◆ Aim of the task:
Scan the entries for the word "recovery". Every line that has it should be copied.
Start of Entries shown
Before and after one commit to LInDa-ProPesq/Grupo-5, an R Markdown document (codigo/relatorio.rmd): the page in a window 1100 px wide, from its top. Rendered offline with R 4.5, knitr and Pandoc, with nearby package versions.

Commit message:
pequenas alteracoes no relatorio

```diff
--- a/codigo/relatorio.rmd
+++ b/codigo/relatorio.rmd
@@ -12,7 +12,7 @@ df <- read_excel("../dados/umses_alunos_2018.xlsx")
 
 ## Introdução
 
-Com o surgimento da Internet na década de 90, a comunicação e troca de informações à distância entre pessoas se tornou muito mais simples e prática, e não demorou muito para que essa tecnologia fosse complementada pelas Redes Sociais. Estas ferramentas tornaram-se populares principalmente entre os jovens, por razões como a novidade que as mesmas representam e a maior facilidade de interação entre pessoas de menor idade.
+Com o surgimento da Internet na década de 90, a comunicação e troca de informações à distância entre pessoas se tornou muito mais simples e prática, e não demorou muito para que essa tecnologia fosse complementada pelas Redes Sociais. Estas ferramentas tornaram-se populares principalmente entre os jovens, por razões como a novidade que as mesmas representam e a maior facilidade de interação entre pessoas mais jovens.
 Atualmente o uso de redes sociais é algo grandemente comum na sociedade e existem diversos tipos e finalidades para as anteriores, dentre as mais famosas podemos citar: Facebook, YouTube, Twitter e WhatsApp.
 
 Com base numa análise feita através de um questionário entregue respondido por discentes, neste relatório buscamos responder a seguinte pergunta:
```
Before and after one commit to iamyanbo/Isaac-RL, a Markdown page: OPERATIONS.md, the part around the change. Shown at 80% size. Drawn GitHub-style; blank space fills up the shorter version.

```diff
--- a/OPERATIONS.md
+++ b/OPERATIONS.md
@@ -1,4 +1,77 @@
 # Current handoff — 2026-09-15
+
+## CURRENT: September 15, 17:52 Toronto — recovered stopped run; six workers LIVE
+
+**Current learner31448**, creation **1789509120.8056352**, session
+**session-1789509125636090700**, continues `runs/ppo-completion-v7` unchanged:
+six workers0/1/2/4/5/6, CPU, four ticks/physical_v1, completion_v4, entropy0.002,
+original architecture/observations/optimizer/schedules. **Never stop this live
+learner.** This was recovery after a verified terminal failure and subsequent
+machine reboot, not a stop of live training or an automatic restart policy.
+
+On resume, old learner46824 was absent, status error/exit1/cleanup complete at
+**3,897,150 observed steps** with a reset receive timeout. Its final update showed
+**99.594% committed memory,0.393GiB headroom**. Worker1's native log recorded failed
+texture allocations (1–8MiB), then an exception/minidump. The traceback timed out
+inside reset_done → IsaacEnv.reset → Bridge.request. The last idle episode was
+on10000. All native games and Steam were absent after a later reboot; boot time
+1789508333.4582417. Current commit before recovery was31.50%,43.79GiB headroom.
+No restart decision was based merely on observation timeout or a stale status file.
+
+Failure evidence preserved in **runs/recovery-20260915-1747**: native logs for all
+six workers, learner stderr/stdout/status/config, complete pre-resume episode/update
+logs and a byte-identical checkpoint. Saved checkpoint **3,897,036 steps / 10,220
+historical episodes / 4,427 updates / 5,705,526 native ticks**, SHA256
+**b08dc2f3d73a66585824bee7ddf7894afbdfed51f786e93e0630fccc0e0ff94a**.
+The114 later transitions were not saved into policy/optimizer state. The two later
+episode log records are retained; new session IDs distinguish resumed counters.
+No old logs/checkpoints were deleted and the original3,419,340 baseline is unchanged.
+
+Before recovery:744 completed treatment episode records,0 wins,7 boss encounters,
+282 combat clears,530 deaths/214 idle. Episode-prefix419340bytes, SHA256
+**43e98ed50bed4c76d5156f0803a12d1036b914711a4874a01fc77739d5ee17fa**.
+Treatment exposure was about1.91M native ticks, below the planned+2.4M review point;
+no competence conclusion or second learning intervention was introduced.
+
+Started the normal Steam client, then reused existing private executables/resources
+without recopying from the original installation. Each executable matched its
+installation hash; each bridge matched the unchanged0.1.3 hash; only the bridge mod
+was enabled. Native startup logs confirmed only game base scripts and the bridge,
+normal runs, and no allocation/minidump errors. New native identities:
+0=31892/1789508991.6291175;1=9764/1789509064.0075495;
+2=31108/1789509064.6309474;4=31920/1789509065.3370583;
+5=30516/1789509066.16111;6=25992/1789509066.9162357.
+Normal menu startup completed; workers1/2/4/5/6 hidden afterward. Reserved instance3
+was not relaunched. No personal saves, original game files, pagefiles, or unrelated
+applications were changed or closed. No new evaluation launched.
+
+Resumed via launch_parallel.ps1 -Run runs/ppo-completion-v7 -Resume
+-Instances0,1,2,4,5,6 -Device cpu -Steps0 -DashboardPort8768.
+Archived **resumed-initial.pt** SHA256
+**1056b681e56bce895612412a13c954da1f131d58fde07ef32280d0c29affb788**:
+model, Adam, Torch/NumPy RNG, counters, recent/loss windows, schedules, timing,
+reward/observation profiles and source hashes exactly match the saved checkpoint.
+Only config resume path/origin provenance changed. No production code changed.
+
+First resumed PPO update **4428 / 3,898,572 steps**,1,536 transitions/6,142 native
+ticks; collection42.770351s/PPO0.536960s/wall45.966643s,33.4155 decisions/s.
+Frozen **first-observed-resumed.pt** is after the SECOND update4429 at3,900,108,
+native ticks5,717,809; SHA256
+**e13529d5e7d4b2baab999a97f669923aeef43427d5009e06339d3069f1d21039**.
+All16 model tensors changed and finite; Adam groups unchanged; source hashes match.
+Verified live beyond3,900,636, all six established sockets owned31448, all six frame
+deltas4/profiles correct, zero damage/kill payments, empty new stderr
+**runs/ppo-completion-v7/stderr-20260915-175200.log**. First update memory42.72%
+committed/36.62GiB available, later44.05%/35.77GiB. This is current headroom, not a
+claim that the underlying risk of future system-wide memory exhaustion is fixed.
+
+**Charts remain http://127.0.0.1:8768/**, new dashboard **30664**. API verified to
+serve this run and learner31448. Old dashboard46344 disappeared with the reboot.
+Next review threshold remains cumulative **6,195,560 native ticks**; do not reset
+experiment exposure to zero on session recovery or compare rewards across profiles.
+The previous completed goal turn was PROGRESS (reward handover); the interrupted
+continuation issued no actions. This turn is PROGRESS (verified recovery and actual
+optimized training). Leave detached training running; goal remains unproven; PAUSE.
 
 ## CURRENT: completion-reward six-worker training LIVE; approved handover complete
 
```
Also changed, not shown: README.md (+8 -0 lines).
End of Entries shown
◆ Task result:
+learner.** This was recovery after a verified terminal failure and subsequent
+1789508333.4582417. Current commit before recovery was31.50%,43.79GiB headroom.
+Failure evidence preserved in **runs/recovery-20260915-1747**: native logs for all
+Before recovery:744 completed treatment episode records,0 wins,7 boss encounters,
+experiment exposure to zero on session recovery or compare rewards across profiles.
+continuation issued no actions. This turn is PROGRESS (verified recovery and actual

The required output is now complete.